It looks like a lot of people are interested in using JavaFX into one of their Eclipse Views.

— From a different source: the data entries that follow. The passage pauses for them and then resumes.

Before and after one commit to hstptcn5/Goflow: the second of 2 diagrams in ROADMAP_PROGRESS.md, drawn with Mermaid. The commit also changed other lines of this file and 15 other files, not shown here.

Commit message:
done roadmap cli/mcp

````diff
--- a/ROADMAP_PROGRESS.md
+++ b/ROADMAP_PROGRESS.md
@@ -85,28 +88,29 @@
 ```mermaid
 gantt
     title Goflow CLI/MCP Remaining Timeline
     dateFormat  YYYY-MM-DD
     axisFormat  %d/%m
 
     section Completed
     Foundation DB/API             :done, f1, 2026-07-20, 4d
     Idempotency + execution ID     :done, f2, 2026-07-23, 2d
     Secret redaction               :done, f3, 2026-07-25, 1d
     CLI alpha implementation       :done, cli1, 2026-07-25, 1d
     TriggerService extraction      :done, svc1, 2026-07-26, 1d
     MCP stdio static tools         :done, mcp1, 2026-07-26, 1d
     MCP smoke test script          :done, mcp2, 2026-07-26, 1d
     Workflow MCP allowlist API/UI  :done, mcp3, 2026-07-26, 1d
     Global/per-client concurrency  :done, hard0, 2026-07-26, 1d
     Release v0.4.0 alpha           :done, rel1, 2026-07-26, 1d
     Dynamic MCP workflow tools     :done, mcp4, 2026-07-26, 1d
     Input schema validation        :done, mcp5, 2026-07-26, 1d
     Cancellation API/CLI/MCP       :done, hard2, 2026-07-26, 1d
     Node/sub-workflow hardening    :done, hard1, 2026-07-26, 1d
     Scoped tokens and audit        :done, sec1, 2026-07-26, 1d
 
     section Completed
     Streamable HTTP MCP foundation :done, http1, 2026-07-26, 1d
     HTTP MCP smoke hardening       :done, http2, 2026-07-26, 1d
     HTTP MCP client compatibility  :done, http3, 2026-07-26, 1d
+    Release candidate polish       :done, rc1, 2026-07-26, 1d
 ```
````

I infer that from the people visiting my blog from a stackoverflow question.
The problem people face is that in Eclipse JavaFX has to run in an OSGi-Environment and JavaFX is not prepared for that leading to all sorts of problems when one applies the standard strategies (e.g. simply repackaging the javafx.jar as an OSGi-Bundle).
I’m happy to announce that the upcoming e(fx)clipse release 0.0.13 will fix your problems and make it very easy to use JavaFX inside your Eclipse Views.

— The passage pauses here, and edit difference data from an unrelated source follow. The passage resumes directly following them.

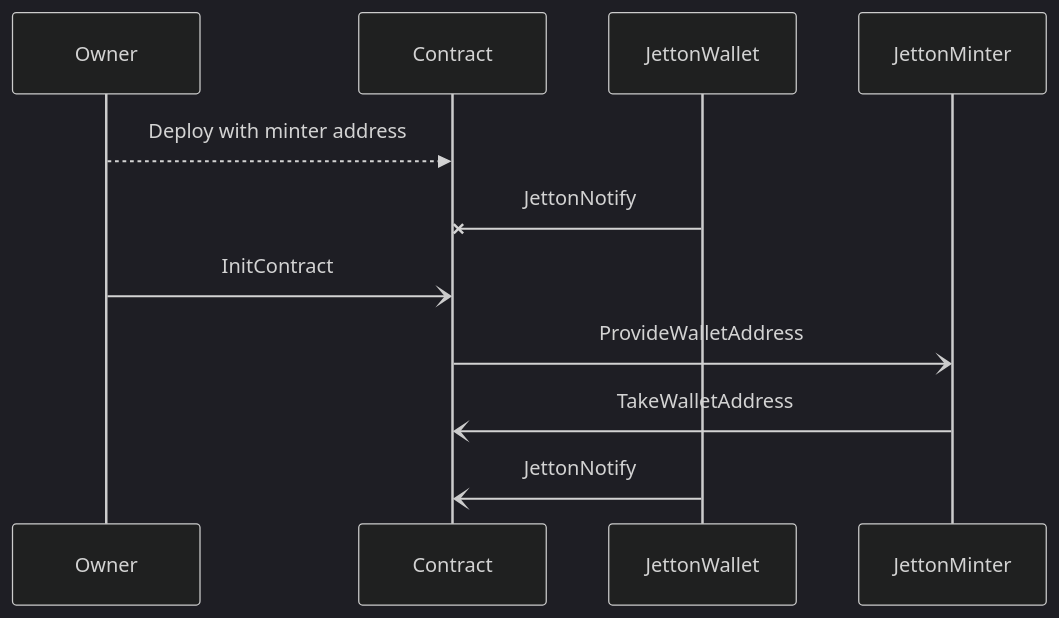
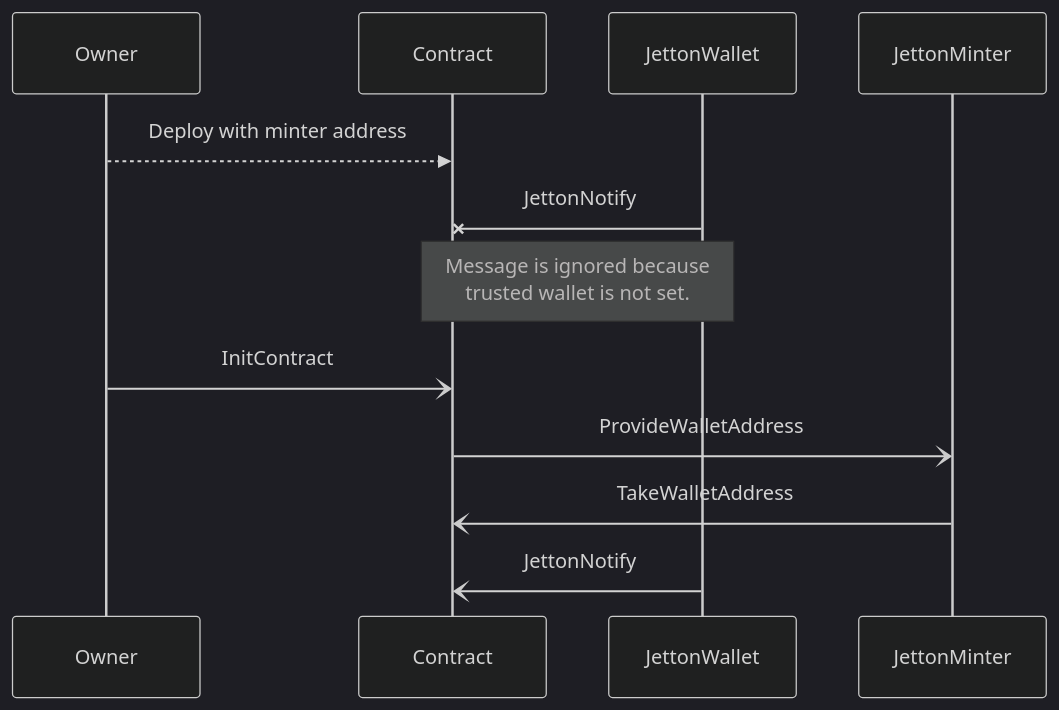
The third of 4 diagrams in contract-dev/techniques/on-chain-jetton-processing.mdx (ton-org/docs), drawn with Mermaid (dark theme) before and after one commit. The commit also changed other lines of this file, not shown here.

````diff
--- a/contract-dev/techniques/on-chain-jetton-processing.mdx
+++ b/contract-dev/techniques/on-chain-jetton-processing.mdx
@@ -123,14 +126,15 @@
 ```mermaid
 sequenceDiagram
     participant Owner
     participant Contract
     participant JettonWallet
     participant JettonMinter
 
     Owner-->>Contract: Deploy with minter address
     JettonWallet-xContract: JettonNotify
+    Note over JettonWallet, Contract: Message is ignored because<br/> trusted wallet is not set.
     Owner-)Contract: InitContract
     Contract-)JettonMinter: ProvideWalletAddress
     JettonMinter-)Contract: TakeWalletAddress
     JettonWallet-)Contract: JettonNotify
 ```
````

The important changes that went into 0.0.13 is that different deployment models are going to be supported:
- System installation: This deployment model requires your users to have JavaFX pre-installed on their system
- Next to your app installation: This deployment model requires you to place javafx next to your RCP/IDEs launcher – similar to how you can deploy a JRE with your Eclipse Application
- As a bundle installation: Here you place your javafx.jar into an OSGi-Bundle and the e(fx)clipse runtime will take care of extracting and wireing
If you want to see it in action you can download a self-contained win32/32bit version of a RCP using this link which uses the 3rd deployment strategy.
The sources are checked into the e(fx)clipse git-repo.
Once 0.0.13 is released (which is going to be next weekend) I hope I can come up with a tutorial.